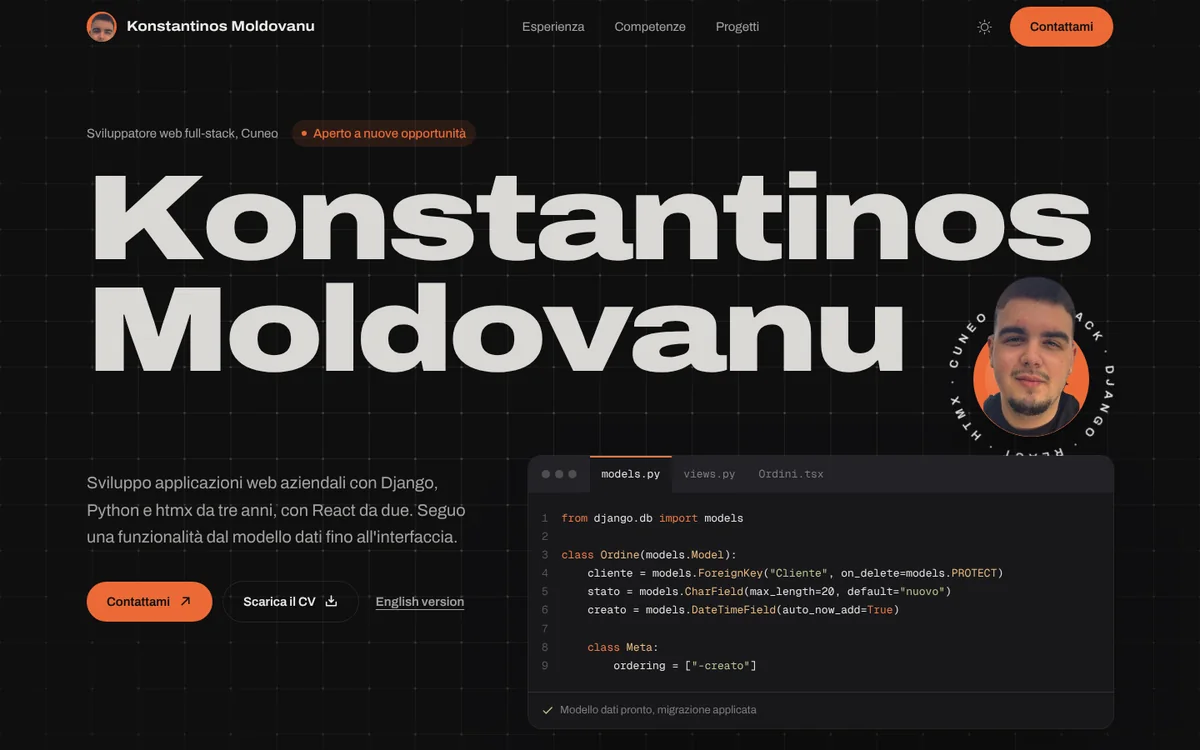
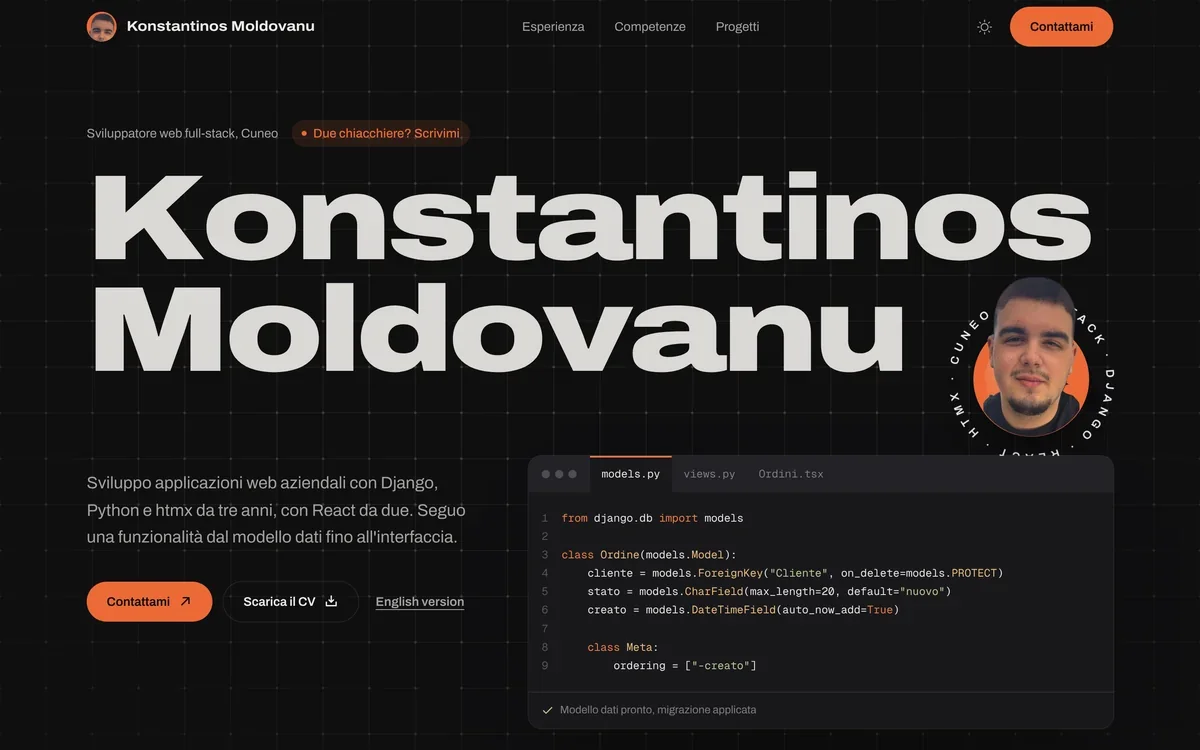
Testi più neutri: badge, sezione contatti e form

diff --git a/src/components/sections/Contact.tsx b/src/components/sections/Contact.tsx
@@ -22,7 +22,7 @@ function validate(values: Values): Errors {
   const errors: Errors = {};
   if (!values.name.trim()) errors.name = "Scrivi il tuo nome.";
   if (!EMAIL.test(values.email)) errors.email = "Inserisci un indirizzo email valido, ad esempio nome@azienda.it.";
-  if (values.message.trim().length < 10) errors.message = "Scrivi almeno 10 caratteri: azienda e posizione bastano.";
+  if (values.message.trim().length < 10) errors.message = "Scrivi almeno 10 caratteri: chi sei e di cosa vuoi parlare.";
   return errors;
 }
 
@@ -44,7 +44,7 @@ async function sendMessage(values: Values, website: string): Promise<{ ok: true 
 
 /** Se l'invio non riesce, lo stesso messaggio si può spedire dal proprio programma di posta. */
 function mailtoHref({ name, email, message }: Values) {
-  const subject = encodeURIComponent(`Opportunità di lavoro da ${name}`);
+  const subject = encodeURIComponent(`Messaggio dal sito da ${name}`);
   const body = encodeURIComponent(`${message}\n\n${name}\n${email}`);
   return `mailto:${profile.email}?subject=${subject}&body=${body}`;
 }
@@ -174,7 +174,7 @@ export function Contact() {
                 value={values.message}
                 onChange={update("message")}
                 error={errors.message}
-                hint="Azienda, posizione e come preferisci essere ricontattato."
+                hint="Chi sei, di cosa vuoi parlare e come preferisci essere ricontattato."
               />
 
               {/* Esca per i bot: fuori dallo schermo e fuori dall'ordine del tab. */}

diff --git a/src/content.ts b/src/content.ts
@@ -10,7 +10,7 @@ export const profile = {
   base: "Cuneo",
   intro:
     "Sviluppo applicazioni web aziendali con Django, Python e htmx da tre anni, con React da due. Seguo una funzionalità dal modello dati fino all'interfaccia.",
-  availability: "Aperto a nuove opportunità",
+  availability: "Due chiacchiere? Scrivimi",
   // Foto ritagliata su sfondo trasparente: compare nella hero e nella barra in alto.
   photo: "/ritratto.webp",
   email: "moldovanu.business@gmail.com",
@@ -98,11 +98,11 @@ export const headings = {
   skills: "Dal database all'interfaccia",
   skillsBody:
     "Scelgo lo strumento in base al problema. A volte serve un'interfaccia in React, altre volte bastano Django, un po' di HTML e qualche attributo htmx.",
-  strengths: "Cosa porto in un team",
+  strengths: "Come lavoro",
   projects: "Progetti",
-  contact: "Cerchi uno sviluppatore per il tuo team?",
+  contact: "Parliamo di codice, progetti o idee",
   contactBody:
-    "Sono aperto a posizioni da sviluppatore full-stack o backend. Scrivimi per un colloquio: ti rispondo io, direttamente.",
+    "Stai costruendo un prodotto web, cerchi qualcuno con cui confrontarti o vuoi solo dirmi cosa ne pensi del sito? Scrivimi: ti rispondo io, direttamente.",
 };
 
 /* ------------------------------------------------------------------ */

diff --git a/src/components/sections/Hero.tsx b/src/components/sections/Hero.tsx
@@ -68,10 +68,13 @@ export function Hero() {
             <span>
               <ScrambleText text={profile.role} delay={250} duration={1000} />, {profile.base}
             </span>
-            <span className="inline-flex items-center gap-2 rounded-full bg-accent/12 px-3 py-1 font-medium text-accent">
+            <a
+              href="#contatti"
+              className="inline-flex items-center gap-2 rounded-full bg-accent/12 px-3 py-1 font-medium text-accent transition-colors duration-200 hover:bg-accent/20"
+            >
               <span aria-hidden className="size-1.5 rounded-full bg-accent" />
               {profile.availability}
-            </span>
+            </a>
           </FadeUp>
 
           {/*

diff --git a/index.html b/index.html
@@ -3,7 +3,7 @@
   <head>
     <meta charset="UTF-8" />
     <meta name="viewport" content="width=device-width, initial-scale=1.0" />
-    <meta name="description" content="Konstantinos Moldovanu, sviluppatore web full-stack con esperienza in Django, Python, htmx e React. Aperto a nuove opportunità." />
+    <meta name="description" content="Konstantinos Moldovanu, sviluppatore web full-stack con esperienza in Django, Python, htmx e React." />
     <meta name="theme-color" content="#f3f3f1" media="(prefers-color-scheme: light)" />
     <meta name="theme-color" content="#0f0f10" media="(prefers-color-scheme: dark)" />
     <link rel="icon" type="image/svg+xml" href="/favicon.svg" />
--
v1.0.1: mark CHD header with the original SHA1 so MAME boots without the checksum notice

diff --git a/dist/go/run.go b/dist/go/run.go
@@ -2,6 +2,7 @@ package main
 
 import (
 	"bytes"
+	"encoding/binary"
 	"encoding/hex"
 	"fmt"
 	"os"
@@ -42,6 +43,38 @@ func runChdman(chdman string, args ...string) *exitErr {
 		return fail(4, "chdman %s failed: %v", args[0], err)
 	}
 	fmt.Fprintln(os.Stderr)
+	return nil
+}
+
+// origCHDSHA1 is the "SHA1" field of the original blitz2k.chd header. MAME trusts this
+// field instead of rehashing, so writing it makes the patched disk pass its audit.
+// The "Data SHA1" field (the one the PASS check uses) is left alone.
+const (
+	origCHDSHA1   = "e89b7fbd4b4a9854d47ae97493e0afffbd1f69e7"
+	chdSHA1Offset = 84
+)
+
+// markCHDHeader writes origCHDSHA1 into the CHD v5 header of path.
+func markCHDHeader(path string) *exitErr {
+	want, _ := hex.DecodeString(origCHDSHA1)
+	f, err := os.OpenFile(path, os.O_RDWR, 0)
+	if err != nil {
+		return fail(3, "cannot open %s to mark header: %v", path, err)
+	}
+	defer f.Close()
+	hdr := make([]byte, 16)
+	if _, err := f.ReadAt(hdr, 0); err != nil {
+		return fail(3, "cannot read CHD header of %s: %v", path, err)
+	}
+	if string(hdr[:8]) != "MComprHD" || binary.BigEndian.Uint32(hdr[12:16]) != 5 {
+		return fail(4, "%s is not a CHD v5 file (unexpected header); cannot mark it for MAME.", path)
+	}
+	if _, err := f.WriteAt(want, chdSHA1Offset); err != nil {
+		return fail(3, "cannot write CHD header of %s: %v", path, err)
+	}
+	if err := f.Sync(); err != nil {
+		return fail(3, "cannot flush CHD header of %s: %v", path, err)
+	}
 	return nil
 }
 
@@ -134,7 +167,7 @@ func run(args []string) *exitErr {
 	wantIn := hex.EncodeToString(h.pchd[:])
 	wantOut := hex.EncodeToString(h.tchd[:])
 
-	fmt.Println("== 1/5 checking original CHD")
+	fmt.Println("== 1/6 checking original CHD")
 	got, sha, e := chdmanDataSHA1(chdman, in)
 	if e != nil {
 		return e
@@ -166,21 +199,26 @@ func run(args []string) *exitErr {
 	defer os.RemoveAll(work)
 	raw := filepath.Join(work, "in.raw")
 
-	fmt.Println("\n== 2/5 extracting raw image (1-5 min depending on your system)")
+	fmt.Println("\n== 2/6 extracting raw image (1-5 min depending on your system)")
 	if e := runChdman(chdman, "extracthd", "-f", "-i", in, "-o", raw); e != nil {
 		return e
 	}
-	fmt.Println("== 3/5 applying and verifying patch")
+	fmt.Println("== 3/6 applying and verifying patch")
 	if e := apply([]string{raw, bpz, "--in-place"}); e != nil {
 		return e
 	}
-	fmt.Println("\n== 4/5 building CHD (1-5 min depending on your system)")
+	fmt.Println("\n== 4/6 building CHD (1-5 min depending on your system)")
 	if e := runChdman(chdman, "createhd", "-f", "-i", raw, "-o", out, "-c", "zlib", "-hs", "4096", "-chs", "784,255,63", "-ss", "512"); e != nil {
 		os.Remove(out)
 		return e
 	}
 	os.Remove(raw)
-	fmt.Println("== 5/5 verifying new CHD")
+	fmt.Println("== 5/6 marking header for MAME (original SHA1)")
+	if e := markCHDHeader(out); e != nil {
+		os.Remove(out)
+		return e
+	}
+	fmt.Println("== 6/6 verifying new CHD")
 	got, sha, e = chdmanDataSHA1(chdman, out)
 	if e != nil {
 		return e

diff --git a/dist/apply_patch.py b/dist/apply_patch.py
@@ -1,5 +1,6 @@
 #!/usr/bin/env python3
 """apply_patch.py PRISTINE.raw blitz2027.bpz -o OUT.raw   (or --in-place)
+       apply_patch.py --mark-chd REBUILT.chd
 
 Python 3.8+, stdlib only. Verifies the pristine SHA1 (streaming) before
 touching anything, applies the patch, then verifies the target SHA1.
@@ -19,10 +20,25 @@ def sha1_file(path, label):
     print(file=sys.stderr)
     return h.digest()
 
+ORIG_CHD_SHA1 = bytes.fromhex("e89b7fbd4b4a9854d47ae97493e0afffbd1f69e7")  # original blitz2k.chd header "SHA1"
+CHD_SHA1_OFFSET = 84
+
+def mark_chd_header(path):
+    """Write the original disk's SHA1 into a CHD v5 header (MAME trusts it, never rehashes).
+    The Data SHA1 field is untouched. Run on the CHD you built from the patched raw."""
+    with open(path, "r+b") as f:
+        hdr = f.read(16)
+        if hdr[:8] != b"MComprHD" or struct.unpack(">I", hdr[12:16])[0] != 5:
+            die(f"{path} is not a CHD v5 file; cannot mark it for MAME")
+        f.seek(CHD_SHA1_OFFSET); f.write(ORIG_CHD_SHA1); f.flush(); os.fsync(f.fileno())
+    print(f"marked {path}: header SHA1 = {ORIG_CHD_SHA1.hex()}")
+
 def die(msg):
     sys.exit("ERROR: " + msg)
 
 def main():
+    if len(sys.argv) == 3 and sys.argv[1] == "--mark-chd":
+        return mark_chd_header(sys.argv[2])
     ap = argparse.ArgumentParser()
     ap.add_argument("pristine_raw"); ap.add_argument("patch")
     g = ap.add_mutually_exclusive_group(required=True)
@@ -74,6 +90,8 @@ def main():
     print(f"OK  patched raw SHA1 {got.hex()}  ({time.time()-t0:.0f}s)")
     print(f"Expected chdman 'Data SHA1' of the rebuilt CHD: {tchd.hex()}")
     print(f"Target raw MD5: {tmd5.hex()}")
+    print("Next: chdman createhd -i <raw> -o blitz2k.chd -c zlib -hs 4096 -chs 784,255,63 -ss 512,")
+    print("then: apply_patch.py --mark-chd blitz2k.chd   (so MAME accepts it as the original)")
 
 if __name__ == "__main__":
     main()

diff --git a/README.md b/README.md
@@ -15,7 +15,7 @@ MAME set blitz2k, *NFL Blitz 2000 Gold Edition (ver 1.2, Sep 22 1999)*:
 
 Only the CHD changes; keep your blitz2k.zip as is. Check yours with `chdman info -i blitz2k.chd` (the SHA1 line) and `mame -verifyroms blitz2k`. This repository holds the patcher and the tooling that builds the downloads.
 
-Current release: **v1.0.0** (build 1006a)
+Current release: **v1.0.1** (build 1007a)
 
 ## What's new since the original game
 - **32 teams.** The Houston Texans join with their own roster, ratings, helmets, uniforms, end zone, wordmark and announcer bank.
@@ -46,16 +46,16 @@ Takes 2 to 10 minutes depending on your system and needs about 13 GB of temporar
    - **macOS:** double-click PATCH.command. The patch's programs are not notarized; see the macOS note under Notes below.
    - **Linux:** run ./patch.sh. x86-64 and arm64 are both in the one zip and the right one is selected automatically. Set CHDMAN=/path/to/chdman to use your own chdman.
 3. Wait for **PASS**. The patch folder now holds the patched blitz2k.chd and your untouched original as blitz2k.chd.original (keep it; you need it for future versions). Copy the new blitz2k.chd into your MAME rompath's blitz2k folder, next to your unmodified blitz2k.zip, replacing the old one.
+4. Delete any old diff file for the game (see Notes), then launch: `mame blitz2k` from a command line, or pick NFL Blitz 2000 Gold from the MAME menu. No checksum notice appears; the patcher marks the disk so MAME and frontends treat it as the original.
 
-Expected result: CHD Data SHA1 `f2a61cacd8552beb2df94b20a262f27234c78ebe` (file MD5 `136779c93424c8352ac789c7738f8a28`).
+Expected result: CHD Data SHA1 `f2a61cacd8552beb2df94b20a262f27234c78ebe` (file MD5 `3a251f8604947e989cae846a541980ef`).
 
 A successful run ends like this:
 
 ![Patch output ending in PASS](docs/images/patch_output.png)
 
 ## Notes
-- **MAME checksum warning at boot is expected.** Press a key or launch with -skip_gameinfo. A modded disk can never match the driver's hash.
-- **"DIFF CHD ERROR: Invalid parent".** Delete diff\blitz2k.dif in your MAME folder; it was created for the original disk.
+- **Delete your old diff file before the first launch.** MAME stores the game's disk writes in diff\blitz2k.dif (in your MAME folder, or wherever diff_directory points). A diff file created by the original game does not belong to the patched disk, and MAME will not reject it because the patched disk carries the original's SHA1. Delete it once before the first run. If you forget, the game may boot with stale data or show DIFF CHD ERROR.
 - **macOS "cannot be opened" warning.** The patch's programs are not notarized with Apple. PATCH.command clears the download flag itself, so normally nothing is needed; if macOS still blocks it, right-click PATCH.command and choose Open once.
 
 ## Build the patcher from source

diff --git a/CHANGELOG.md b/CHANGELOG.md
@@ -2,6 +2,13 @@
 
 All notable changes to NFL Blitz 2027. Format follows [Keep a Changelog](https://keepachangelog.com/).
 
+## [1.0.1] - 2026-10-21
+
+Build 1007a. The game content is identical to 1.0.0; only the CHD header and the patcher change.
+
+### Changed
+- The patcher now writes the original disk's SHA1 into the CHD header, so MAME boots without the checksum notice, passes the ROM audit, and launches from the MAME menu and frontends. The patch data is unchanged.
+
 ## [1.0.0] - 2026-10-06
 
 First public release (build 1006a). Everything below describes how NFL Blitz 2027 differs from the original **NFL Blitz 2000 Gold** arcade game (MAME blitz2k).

What is expected :: Count each line of the data where the word "text" appears, then reply with the total only.

Answer for the task :: 3